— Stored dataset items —
* * *

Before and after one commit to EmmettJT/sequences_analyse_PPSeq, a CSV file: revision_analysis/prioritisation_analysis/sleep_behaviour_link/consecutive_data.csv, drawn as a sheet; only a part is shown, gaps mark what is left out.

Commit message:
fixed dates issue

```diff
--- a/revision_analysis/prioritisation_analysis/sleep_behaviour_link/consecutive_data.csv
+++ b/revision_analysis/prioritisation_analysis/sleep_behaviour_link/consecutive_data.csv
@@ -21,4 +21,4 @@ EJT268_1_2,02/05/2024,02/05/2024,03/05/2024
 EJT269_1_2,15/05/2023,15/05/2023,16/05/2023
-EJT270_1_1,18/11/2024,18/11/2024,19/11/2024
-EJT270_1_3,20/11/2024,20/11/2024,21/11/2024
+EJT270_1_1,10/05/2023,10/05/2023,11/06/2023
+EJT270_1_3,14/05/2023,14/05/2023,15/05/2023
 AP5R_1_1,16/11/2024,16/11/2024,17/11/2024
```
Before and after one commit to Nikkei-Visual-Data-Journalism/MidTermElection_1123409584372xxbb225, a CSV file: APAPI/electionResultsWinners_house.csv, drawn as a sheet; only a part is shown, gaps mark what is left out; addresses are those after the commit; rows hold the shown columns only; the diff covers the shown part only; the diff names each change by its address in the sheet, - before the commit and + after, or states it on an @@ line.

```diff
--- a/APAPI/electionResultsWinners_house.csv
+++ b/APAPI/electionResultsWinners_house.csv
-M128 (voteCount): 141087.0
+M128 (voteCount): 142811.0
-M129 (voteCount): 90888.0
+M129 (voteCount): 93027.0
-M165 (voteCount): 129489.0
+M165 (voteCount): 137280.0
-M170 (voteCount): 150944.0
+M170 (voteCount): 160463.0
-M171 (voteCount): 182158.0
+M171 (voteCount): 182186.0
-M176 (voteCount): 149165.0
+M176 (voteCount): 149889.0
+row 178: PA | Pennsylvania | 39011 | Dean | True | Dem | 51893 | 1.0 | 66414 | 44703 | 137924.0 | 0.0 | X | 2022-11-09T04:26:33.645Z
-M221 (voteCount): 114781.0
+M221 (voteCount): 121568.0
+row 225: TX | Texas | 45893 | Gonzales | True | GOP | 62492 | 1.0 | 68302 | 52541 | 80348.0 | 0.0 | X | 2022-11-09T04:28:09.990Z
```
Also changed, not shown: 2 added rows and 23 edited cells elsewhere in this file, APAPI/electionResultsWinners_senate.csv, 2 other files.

* * *

— WHAT THE EXERCISE ASKS —
Reproduce the preceding entries exactly and completely.

— ANSWER TO THIS PROBLEM —
Before and after one commit to EmmettJT/sequences_analyse_PPSeq, a CSV file: revision_analysis/prioritisation_analysis/sleep_behaviour_link/consecutive_data.csv, drawn as a sheet; only a part is shown, gaps mark what is left out.

Commit message:
fixed dates issue

```diff
--- a/revision_analysis/prioritisation_analysis/sleep_behaviour_link/consecutive_data.csv
+++ b/revision_analysis/prioritisation_analysis/sleep_behaviour_link/consecutive_data.csv
@@ -21,4 +21,4 @@ EJT268_1_2,02/05/2024,02/05/2024,03/05/2024
 EJT269_1_2,15/05/2023,15/05/2023,16/05/2023
-EJT270_1_1,18/11/2024,18/11/2024,19/11/2024
-EJT270_1_3,20/11/2024,20/11/2024,21/11/2024
+EJT270_1_1,10/05/2023,10/05/2023,11/06/2023
+EJT270_1_3,14/05/2023,14/05/2023,15/05/2023
 AP5R_1_1,16/11/2024,16/11/2024,17/11/2024
```
Before and after one commit to Nikkei-Visual-Data-Journalism/MidTermElection_1123409584372xxbb225, a CSV file: APAPI/electionResultsWinners_house.csv, drawn as a sheet; only a part is shown, gaps mark what is left out; addresses are those after the commit; rows hold the shown columns only; the diff covers the shown part only; the diff names each change by its address in the sheet, - before the commit and + after, or states it on an @@ line.

```diff
--- a/APAPI/electionResultsWinners_house.csv
+++ b/APAPI/electionResultsWinners_house.csv
-M128 (voteCount): 141087.0
+M128 (voteCount): 142811.0
-M129 (voteCount): 90888.0
+M129 (voteCount): 93027.0
-M165 (voteCount): 129489.0
+M165 (voteCount): 137280.0
-M170 (voteCount): 150944.0
+M170 (voteCount): 160463.0
-M171 (voteCount): 182158.0
+M171 (voteCount): 182186.0
-M176 (voteCount): 149165.0
+M176 (voteCount): 149889.0
+row 178: PA | Pennsylvania | 39011 | Dean | True | Dem | 51893 | 1.0 | 66414 | 44703 | 137924.0 | 0.0 | X | 2022-11-09T04:26:33.645Z
-M221 (voteCount): 114781.0
+M221 (voteCount): 121568.0
+row 225: TX | Texas | 45893 | Gonzales | True | GOP | 62492 | 1.0 | 68302 | 52541 | 80348.0 | 0.0 | X | 2022-11-09T04:28:09.990Z
```
Also changed, not shown: 2 added rows and 23 edited cells elsewhere in this file, APAPI/electionResultsWinners_senate.csv, 2 other files.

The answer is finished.